◆ Your goal
Before printing the listing, strip out its pictures and keep everything else exact.

_ _ _

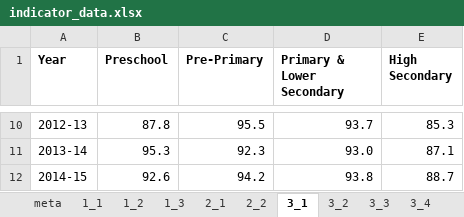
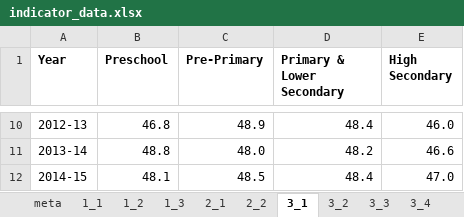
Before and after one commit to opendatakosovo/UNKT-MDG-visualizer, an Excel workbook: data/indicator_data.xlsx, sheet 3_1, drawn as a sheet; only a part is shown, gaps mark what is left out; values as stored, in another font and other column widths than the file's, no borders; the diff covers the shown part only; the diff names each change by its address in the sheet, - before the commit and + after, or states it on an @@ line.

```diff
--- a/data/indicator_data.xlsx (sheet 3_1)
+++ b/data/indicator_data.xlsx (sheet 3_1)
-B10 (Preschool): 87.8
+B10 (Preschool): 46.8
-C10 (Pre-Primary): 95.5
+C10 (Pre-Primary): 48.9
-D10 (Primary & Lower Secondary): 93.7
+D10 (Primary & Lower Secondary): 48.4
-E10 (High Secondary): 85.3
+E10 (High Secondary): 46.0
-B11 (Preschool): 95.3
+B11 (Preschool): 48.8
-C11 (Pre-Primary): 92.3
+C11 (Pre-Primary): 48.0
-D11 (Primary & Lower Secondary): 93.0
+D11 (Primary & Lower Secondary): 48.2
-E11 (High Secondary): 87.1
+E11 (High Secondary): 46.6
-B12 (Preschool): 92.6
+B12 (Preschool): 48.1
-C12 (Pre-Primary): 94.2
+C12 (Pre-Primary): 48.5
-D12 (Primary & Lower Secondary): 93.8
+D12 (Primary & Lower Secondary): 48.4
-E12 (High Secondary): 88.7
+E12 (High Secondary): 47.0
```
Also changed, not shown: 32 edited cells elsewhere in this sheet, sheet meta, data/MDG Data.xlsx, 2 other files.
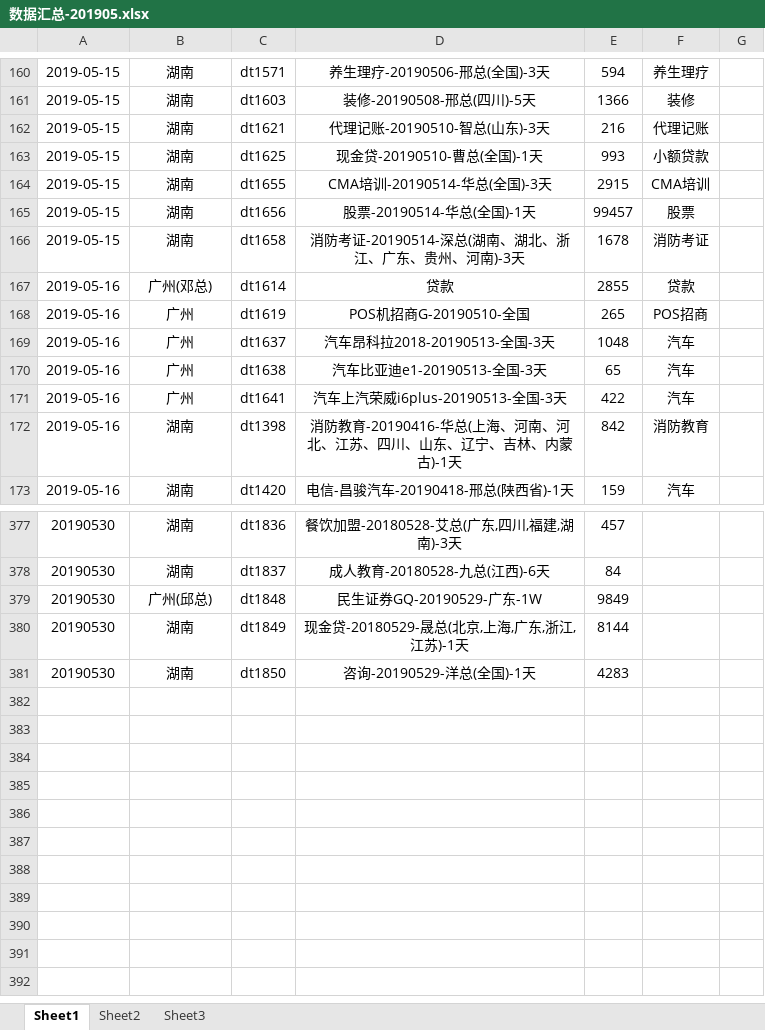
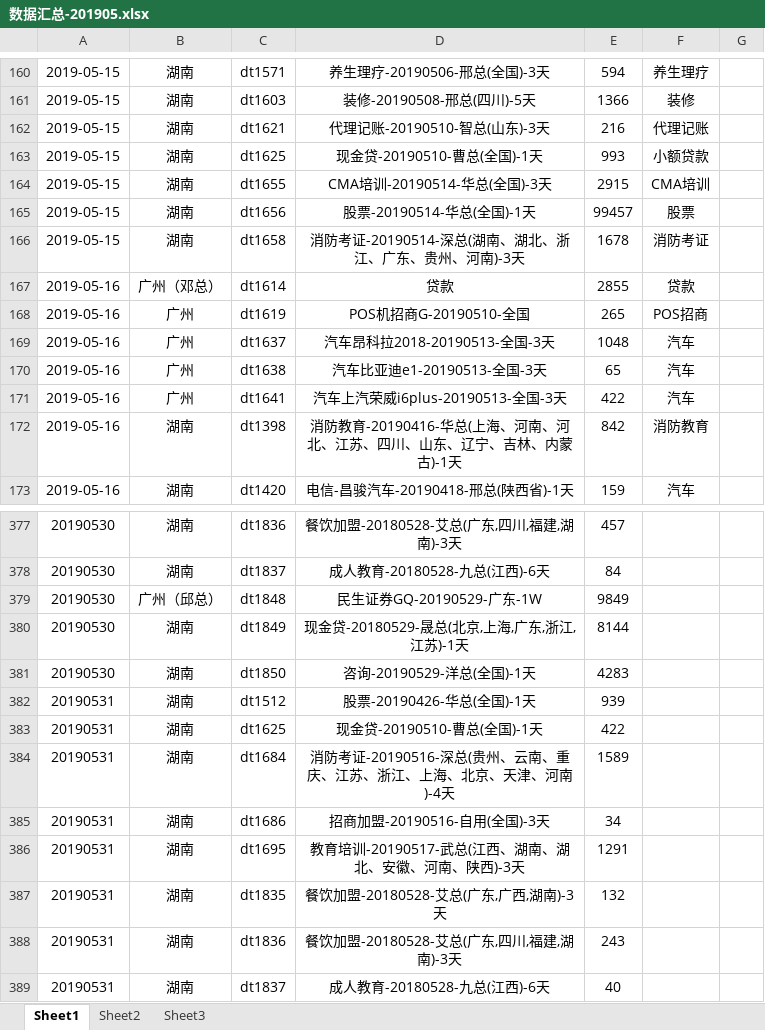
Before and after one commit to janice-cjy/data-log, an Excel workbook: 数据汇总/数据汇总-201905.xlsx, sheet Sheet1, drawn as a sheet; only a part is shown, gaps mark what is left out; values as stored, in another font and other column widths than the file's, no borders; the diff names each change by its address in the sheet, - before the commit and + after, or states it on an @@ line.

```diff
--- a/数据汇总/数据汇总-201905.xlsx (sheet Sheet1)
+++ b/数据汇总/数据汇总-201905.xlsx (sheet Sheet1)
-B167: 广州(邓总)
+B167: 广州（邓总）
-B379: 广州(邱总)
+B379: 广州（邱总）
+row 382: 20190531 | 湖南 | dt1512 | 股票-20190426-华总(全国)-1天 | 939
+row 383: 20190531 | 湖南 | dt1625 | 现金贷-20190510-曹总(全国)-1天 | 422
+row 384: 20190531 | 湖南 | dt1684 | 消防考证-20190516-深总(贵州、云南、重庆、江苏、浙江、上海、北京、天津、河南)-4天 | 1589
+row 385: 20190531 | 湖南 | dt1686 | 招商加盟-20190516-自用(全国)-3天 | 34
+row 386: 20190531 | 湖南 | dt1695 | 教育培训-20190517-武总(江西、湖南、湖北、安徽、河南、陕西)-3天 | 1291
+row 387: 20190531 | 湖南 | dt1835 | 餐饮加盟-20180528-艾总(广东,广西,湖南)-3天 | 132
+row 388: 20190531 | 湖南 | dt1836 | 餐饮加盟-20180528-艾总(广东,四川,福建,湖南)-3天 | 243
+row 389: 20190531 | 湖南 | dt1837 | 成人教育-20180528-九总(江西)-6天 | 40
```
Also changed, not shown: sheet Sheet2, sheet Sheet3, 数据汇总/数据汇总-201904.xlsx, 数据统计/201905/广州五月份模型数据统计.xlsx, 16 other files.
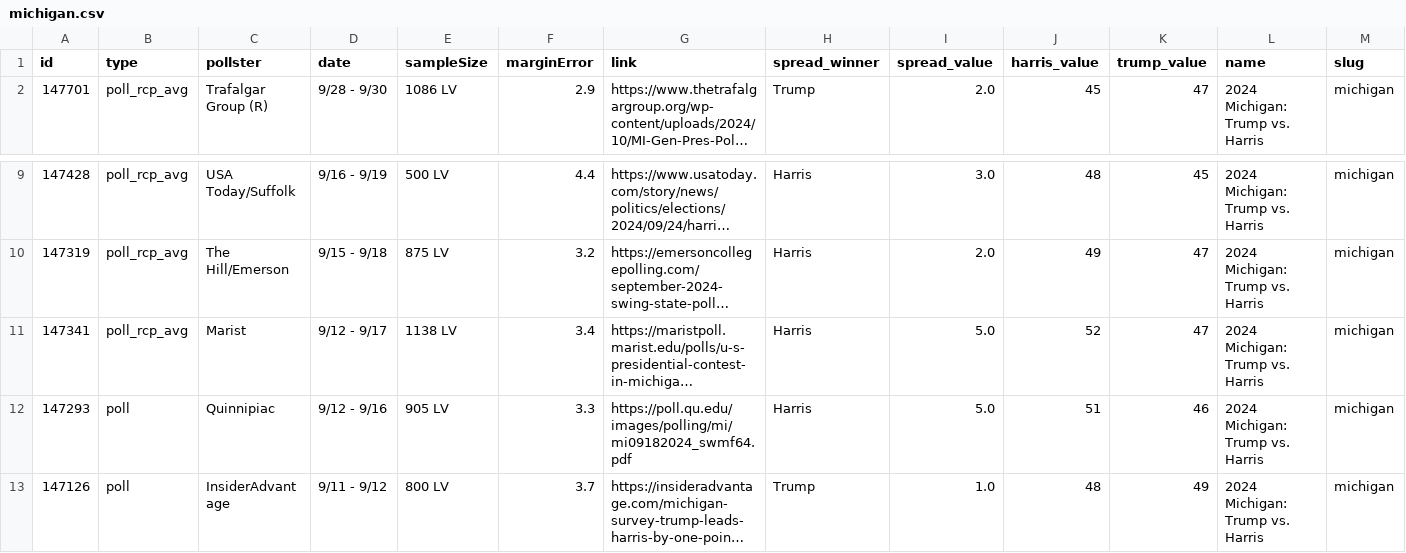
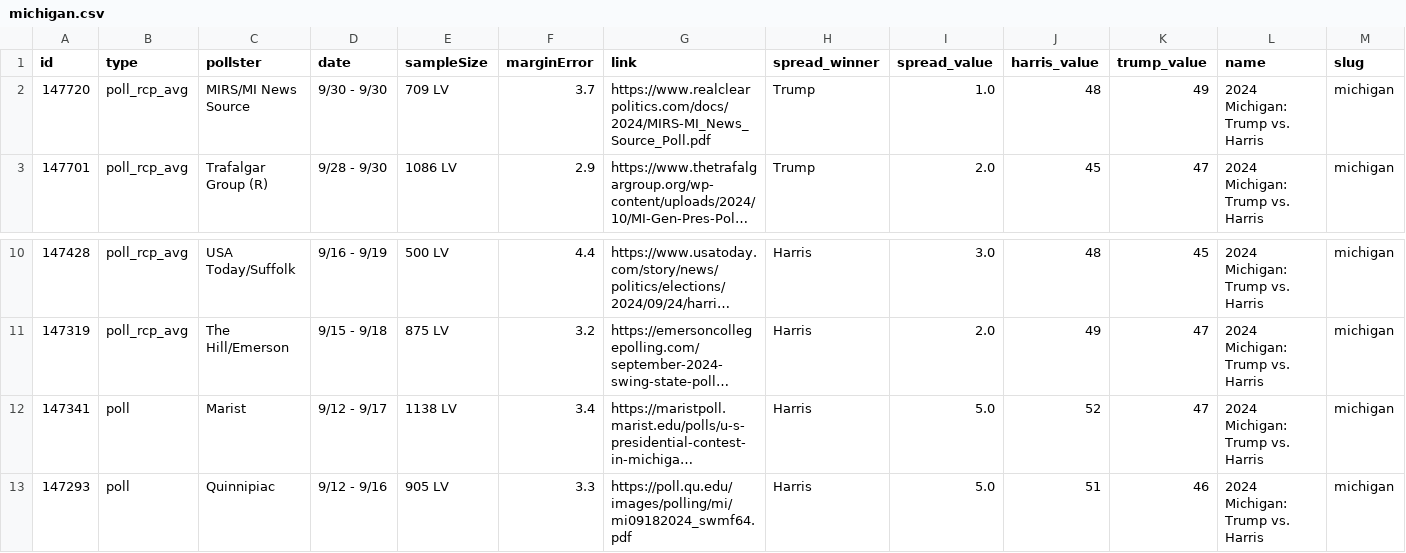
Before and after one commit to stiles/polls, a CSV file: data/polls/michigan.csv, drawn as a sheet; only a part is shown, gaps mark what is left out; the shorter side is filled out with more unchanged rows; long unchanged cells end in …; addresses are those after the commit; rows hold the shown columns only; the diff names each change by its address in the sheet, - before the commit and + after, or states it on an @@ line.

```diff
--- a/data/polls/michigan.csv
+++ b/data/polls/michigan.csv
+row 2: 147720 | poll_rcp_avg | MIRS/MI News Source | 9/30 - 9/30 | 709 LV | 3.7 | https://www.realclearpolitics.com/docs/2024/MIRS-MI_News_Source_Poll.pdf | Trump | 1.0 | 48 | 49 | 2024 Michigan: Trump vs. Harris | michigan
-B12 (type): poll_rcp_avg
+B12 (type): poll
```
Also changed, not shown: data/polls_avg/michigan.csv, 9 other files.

_ _ _

◆ Task output
Before and after one commit to opendatakosovo/UNKT-MDG-visualizer, an Excel workbook: data/indicator_data.xlsx, sheet 3_1, drawn as a sheet; only a part is shown, gaps mark what is left out; values as stored, in another font and other column widths than the file's, no borders; the diff covers the shown part only; the diff names each change by its address in the sheet, - before the commit and + after, or states it on an @@ line.

```diff
--- a/data/indicator_data.xlsx (sheet 3_1)
+++ b/data/indicator_data.xlsx (sheet 3_1)
-B10 (Preschool): 87.8
+B10 (Preschool): 46.8
-C10 (Pre-Primary): 95.5
+C10 (Pre-Primary): 48.9
-D10 (Primary & Lower Secondary): 93.7
+D10 (Primary & Lower Secondary): 48.4
-E10 (High Secondary): 85.3
+E10 (High Secondary): 46.0
-B11 (Preschool): 95.3
+B11 (Preschool): 48.8
-C11 (Pre-Primary): 92.3
+C11 (Pre-Primary): 48.0
-D11 (Primary & Lower Secondary): 93.0
+D11 (Primary & Lower Secondary): 48.2
-E11 (High Secondary): 87.1
+E11 (High Secondary): 46.6
-B12 (Preschool): 92.6
+B12 (Preschool): 48.1
-C12 (Pre-Primary): 94.2
+C12 (Pre-Primary): 48.5
-D12 (Primary & Lower Secondary): 93.8
+D12 (Primary & Lower Secondary): 48.4
-E12 (High Secondary): 88.7
+E12 (High Secondary): 47.0
```
Also changed, not shown: 32 edited cells elsewhere in this sheet, sheet meta, data/MDG Data.xlsx, 2 other files.
Before and after one commit to janice-cjy/data-log, an Excel workbook: 数据汇总/数据汇总-201905.xlsx, sheet Sheet1, drawn as a sheet; only a part is shown, gaps mark what is left out; values as stored, in another font and other column widths than the file's, no borders; the diff names each change by its address in the sheet, - before the commit and + after, or states it on an @@ line.

```diff
--- a/数据汇总/数据汇总-201905.xlsx (sheet Sheet1)
+++ b/数据汇总/数据汇总-201905.xlsx (sheet Sheet1)
-B167: 广州(邓总)
+B167: 广州（邓总）
-B379: 广州(邱总)
+B379: 广州（邱总）
+row 382: 20190531 | 湖南 | dt1512 | 股票-20190426-华总(全国)-1天 | 939
+row 383: 20190531 | 湖南 | dt1625 | 现金贷-20190510-曹总(全国)-1天 | 422
+row 384: 20190531 | 湖南 | dt1684 | 消防考证-20190516-深总(贵州、云南、重庆、江苏、浙江、上海、北京、天津、河南)-4天 | 1589
+row 385: 20190531 | 湖南 | dt1686 | 招商加盟-20190516-自用(全国)-3天 | 34
+row 386: 20190531 | 湖南 | dt1695 | 教育培训-20190517-武总(江西、湖南、湖北、安徽、河南、陕西)-3天 | 1291
+row 387: 20190531 | 湖南 | dt1835 | 餐饮加盟-20180528-艾总(广东,广西,湖南)-3天 | 132
+row 388: 20190531 | 湖南 | dt1836 | 餐饮加盟-20180528-艾总(广东,四川,福建,湖南)-3天 | 243
+row 389: 20190531 | 湖南 | dt1837 | 成人教育-20180528-九总(江西)-6天 | 40
```
Also changed, not shown: sheet Sheet2, sheet Sheet3, 数据汇总/数据汇总-201904.xlsx, 数据统计/201905/广州五月份模型数据统计.xlsx, 16 other files.
Before and after one commit to stiles/polls, a CSV file: data/polls/michigan.csv, drawn as a sheet; only a part is shown, gaps mark what is left out; the shorter side is filled out with more unchanged rows; long unchanged cells end in …; addresses are those after the commit; rows hold the shown columns only; the diff names each change by its address in the sheet, - before the commit and + after, or states it on an @@ line.

```diff
--- a/data/polls/michigan.csv
+++ b/data/polls/michigan.csv
+row 2: 147720 | poll_rcp_avg | MIRS/MI News Source | 9/30 - 9/30 | 709 LV | 3.7 | https://www.realclearpolitics.com/docs/2024/MIRS-MI_News_Source_Poll.pdf | Trump | 1.0 | 48 | 49 | 2024 Michigan: Trump vs. Harris | michigan
-B12 (type): poll_rcp_avg
+B12 (type): poll
```
Also changed, not shown: data/polls_avg/michigan.csv, 9 other files.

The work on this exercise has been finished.